One of crypto’s top state regulators is leaving his post by the end of the month, FOX Business has learned.
Peter Marton, deputy superintendent of virtual currency at the New York State Department of Financial Services, will step down from his job effective Sept. 29, according to an internal memo seen by FOX Business.
The memo and Marton’s departure haven’t been publicly reported. In it, the department’s superintendent, Adrienne Harris, said Marton will pursue opportunities in the private sector.
Harris commended Marton for helping to build “the largest and most talented team of virtual currency regulators in the nation.” Before taking the state job, Marton worked at a financial subsidiary of IBM as its director of digital assets.
According to his LinkedIn profile, Marton has held the position of deputy superintendent for virtual currency for almost two years, during which time he oversaw major policy decisions on digital assets and blockchain technology. A press official for the department had no immediate comment.
As the $1 trillion crypto market exploded in popularity among small investors in recent years, Marton’s agency has become known as one of the most powerful cryptocurrency regulators in the country. All crypto companies operating in New York state must apply and qualify for a so-called “BitLicense,” a type of permit for virtual currency providers.
According to the duties listed for Marton’s position, he was responsible for the overall management of the BitLicense applications process, examinations and ongoing supervision of BitLicensees.

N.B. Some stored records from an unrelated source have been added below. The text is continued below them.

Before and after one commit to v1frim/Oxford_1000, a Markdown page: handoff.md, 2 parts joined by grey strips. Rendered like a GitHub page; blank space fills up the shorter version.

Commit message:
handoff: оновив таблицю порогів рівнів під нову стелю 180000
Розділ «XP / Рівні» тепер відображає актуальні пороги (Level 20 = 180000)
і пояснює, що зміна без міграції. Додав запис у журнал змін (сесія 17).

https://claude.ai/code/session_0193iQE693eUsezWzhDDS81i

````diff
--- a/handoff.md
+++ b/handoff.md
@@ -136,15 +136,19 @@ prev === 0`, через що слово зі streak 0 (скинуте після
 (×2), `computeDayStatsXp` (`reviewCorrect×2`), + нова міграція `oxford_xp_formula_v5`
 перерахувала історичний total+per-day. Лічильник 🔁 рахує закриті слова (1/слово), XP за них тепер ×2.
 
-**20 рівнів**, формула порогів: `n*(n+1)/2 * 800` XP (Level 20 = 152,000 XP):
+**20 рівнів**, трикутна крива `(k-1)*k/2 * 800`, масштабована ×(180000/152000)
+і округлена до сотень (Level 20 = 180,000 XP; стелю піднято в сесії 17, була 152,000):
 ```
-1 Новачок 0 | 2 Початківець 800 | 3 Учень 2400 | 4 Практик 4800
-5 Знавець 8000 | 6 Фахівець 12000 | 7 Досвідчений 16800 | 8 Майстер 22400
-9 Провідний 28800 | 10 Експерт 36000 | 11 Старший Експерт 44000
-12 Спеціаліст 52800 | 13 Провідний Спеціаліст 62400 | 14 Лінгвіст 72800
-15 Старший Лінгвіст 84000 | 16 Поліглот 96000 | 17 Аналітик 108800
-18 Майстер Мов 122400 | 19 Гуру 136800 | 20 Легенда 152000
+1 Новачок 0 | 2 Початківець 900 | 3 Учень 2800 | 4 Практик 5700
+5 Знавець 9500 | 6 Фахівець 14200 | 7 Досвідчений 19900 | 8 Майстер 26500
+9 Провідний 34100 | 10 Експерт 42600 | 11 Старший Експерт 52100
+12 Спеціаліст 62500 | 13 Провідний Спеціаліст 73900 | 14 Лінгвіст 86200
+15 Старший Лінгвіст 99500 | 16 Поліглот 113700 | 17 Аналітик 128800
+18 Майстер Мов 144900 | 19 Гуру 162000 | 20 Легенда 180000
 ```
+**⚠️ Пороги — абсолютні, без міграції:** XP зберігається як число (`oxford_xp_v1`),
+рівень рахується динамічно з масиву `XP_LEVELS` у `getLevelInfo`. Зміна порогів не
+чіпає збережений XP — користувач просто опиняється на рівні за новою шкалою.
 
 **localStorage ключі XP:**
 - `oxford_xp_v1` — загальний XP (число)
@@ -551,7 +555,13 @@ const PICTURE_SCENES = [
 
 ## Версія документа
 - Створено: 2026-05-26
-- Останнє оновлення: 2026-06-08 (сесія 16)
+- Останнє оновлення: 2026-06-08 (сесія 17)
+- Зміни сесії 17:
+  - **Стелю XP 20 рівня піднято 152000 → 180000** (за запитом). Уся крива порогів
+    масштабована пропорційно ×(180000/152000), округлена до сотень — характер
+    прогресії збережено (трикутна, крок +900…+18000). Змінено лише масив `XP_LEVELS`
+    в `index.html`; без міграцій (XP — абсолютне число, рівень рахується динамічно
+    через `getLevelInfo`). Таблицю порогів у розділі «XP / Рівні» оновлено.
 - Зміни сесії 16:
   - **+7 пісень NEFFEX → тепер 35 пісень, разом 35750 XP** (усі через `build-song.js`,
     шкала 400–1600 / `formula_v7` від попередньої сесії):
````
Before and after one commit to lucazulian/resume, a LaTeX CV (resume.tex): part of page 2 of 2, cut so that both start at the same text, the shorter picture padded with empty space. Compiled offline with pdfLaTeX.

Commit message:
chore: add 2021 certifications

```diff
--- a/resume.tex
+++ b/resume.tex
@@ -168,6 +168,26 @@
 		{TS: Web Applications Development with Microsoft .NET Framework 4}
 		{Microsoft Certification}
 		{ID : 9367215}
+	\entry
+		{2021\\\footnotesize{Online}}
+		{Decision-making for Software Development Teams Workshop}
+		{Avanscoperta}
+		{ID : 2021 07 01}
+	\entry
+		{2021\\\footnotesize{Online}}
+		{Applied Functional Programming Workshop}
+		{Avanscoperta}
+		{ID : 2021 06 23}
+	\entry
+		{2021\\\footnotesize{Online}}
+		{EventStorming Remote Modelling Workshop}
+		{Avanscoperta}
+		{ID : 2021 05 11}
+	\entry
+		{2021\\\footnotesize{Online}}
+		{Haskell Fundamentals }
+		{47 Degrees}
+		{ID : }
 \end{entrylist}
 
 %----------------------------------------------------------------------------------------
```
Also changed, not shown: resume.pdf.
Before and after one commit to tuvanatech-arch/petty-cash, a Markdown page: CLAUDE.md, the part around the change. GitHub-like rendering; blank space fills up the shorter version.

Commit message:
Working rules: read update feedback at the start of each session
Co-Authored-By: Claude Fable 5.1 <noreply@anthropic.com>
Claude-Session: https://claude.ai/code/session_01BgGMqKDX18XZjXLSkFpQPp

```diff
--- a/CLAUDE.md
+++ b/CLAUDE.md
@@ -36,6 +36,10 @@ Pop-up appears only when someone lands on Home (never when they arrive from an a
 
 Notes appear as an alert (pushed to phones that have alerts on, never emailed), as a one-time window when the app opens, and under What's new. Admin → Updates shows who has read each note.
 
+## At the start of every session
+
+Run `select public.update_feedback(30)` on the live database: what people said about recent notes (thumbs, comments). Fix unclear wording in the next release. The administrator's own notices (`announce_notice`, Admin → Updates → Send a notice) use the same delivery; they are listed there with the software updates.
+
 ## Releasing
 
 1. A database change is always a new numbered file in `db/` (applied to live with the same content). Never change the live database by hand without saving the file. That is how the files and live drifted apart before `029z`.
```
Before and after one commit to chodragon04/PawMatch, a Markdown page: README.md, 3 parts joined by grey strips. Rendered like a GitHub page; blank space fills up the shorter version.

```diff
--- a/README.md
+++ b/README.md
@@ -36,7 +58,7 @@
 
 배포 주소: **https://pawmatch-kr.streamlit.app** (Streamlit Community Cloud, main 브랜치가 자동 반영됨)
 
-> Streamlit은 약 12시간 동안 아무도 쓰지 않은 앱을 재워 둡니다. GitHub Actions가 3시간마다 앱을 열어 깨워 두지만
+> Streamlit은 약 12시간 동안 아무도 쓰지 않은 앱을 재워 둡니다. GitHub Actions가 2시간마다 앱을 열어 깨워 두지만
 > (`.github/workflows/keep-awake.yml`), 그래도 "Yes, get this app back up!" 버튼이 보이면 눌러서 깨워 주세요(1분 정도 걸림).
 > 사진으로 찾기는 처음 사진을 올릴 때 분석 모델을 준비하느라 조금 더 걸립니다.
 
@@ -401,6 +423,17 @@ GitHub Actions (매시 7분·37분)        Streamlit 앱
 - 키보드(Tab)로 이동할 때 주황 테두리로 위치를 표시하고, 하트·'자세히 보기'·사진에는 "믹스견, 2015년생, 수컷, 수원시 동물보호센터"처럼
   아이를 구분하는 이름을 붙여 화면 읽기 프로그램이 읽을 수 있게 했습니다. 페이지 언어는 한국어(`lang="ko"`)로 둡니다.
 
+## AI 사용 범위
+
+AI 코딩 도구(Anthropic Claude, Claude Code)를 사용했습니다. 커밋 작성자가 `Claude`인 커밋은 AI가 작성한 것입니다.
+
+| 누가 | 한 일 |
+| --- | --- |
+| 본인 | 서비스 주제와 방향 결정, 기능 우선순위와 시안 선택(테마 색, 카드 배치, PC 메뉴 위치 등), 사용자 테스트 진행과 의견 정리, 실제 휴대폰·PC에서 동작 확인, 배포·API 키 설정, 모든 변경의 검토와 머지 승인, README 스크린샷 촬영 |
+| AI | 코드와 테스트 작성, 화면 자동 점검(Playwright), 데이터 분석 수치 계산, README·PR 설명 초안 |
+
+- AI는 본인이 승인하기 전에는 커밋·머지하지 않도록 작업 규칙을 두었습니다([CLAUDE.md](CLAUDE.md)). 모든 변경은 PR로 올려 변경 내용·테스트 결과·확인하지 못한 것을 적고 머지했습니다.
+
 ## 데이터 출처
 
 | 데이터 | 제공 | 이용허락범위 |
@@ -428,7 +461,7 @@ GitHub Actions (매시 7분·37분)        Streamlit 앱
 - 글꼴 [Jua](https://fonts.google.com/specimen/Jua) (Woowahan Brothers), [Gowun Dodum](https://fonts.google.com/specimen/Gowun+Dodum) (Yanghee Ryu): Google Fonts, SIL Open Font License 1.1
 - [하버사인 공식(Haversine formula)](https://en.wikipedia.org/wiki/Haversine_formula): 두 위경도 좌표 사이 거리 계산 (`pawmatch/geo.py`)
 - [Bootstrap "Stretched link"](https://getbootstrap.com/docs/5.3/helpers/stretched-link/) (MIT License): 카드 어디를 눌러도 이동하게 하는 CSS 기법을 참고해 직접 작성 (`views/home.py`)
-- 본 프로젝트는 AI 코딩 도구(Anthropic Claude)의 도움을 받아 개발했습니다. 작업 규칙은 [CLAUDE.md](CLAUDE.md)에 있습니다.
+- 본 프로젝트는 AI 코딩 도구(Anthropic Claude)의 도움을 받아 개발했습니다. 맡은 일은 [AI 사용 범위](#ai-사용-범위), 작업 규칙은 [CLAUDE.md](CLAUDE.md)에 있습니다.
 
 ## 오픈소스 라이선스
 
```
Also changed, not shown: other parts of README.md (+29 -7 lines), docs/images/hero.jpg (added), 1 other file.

The BitLicenses give the state agency oversight over a wide range of crypto organizations, including crypto exchanges and others that issue new cryptocurrency. Many in the industry have criticized the permits for being too strict and difficult to acquire.
Under Harris and Marton, the agency has approved only six BitLicenses in the past year. It’s also handed down a handful of crypto enforcement actions, including against companies like Coinbase and Robinhood for violating anti-money laundering laws. Coinbase settled with the department in January, paying a $100 million fine; Robinhood paid a $30 million fine in August 2022.
In March, the regulator took possession of now-defunct Signature Bank, located in New York City and known for being a crypto-friendly institution that collapsed alongside Silvergate and Silicon Valley banks during the regional banking crisis earlier in the year.
The Financial Services Department is advertising Marton’s position on its website with an application deadline of Oct. 9. It is listed as a full-time job with an annual salary range of $162,868 to $201,711.